The group’s overall revenues were up 15 percent in the three months ended June 30 to 12.54 billion euros, helped by another strong performance in its key fashion and leather goods division. Sales were up 12 percent on an organic basis.
Group share of net profit rose 9 percent to 3.27 billion euros in the first half, while profit from recurring operations advanced 14 percent to 5.29 billion euros, with an operating profit margin of 21.1 percent, reflecting a negative foreign exchange impact.
The luxury giant said sales in the fashion and leather goods division, which includes Fendi, Dior and Givenchy, jumped 20 percent on a like-for-like basis to 5.31 billion euros during the quarter, zooming past consensus estimates.
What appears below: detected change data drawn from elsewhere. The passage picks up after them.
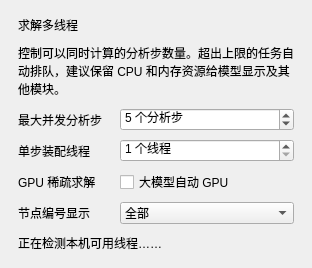
Before: the Qt Designer form YQY/GUI/Ui/SettingsPanel.ui in jiwangxia/YQY_BB, drawn with Qt 5.
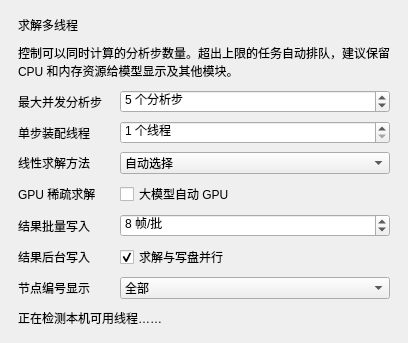
After: the same form once the commit is applied.

Commit message: feat: 更新动力求解与结构阻尼

```diff
--- a/YQY/GUI/Ui/SettingsPanel.ui
+++ b/YQY/GUI/Ui/SettingsPanel.ui
@@ -47,15 +47,47 @@
          <property name="suffix"><string> 个线程</string></property>
         </widget>
        </item>
-       <item row="2" column="0"><widget class="QLabel" name="gpuSolverLabel"><property name="text"><string>GPU 稀疏求解</string></property></widget></item>
+       <item row="2" column="0"><widget class="QLabel" name="linearSolverModeLabel"><property name="text"><string>线性求解方法</string></property></widget></item>
        <item row="2" column="1">
+        <widget class="QComboBox" name="linearSolverModeCombo">
+         <property name="minimumSize"><size><width>150</width><height>0</height></size></property>
+         <property name="toolTip"><string>LDLT 仅用于对称矩阵；LU、BiCGSTAB 和通用矩阵 cuDSS 可处理非对称矩阵。PARDISO 会由分析流程在对称 LDLT 与非对称 LU 之间选择。自动模式失败时回退，手动模式不回退。</string></property>
+         <item><property name="text"><string>自动选择</string></property></item>
+         <item><property name="text"><string>Eigen LDLT（对称矩阵）</string></property></item>
+         <item><property name="text"><string>Eigen LU（非对称矩阵）</string></property></item>
+         <item><property name="text"><string>oneMKL PARDISO（对称 LDLT / 非对称 LU）</string></property></item>
+         <item><property name="text"><string>CUDA BiCGSTAB（通用非对称迭代法）</string></property></item>
+         <item><property name="text"><string>NVIDIA cuDSS（通用非对称直接法）</string></property></item>
+        </widget>
+       </item>
+       <item row="3" column="0"><widget class="QLabel" name="gpuSolverLabel"><property name="text"><string>GPU 稀疏求解</string></property></widget></item>
+       <item row="3" column="1">
         <widget class="QCheckBox" name="gpuSolverCheckBox">
          <property name="text"><string>大模型自动 GPU</string></property>
          <property name="toolTip"><string>仅在线性系统达到 10000 自由度时尝试 NVIDIA GPU；小模型继续使用 CPU，不收敛时自动回退 CPU。</string></property>
         </widget>
        </item>
-       <item row="3" column="0"><widget class="QLabel" name="nodeLabelModeLabel"><property name="text"><string>节点编号显示</string></property></widget></item>
-       <item row="3" column="1">
+       <item row="4" column="0"><widget class="QLabel" name="resultBatchFramesLabel"><property name="text"><string>结果批量写入</string></property></widget></item>
+       <item row="4" column="1">
+        <widget class="QSpinBox" name="resultBatchFramesSpin">
+         <property name="minimumSize"><size><width>150</width><height>0</height></size></property>
+         <property name="toolTip"><string>每累计指定数量的接受步结果后批量写入 HDF5。1 表示逐帧写入；大模型建议 4～8，小模型建议 8～32。修改后对新启动的任务生效。</string></property>
+         <property name="minimum"><number>1</number></property>
+         <property name="maximum"><number>128</number></property>
+         <property name="value"><number>8</number></property>
+         <property name="suffix"><string> 帧/批</string></property>
+        </widget>
+       </item>
+       <item row="5" column="0"><widget class="QLabel" name="backgroundResultWriteLabel"><property name="text"><string>结果后台写入</string></property></widget></item>
+       <item row="5" column="1">
+        <widget class="QCheckBox" name="backgroundResultWriteCheckBox">
+         <property name="text"><string>求解与写盘并行</string></property>
+         <property name="toolTip"><string>使用单独线程按顺序写入 HDF5，求解线程最多提前两个批次；关闭后恢复同步写入。修改后对新启动的任务生效。</string></property>
+         <property name="checked"><bool>true</bool></property>
+        </widget>
+       </item>
+       <item row="6" column="0"><widget class="QLabel" name="nodeLabelModeLabel"><property name="text"><string>节点编号显示</string></property></widget></item>
+       <item row="6" column="1">
         <widget class="QComboBox" name="nodeLabelModeCombo">
          <property name="minimumSize"><size><width>150</width><height>0</height></size></property>
          <item><property name="text"><string>全部</string></property></item>
```
Left out of the diff: 2 changed lines with no effect on the pictures. The commit also changes 334 other files.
The division had posted organic growth of 13 percent in the same period a year ago, and recorded a 15 percent rise in like-for-like sales in the first quarter.
Fashion and leather goods outperformed all other segments. Wines and spirits were up 4 percent, while perfumes and cosmetics recorded organic growth of 10 percent. Selective retailing grew 7 percent, and watches and jewelry posted a 4 percent increase.
LVMH does not provide guidance, merely reiterating in familiar wording its plan to reinforce its global leadership position in luxury goods.
“Despite buoyant demand, we will continue to manage costs and remain vigilant into the second half of the year,” Bernard Arnault, chairman and chief executive officer of LVMH, said in a statement.
The luxury conglomerate’s share price is up 47 percent so far this year, propelling Arnault near the top of the Bloomberg Billionaires Index, where he briefly replaced Bill Gates as the world’s second richest person after Amazon founder and CEO Jeff Bezos. Arnault is now back in third position, with a net worth of $106 billion.
This story was reported by WWD and originally appeared on WWD.com.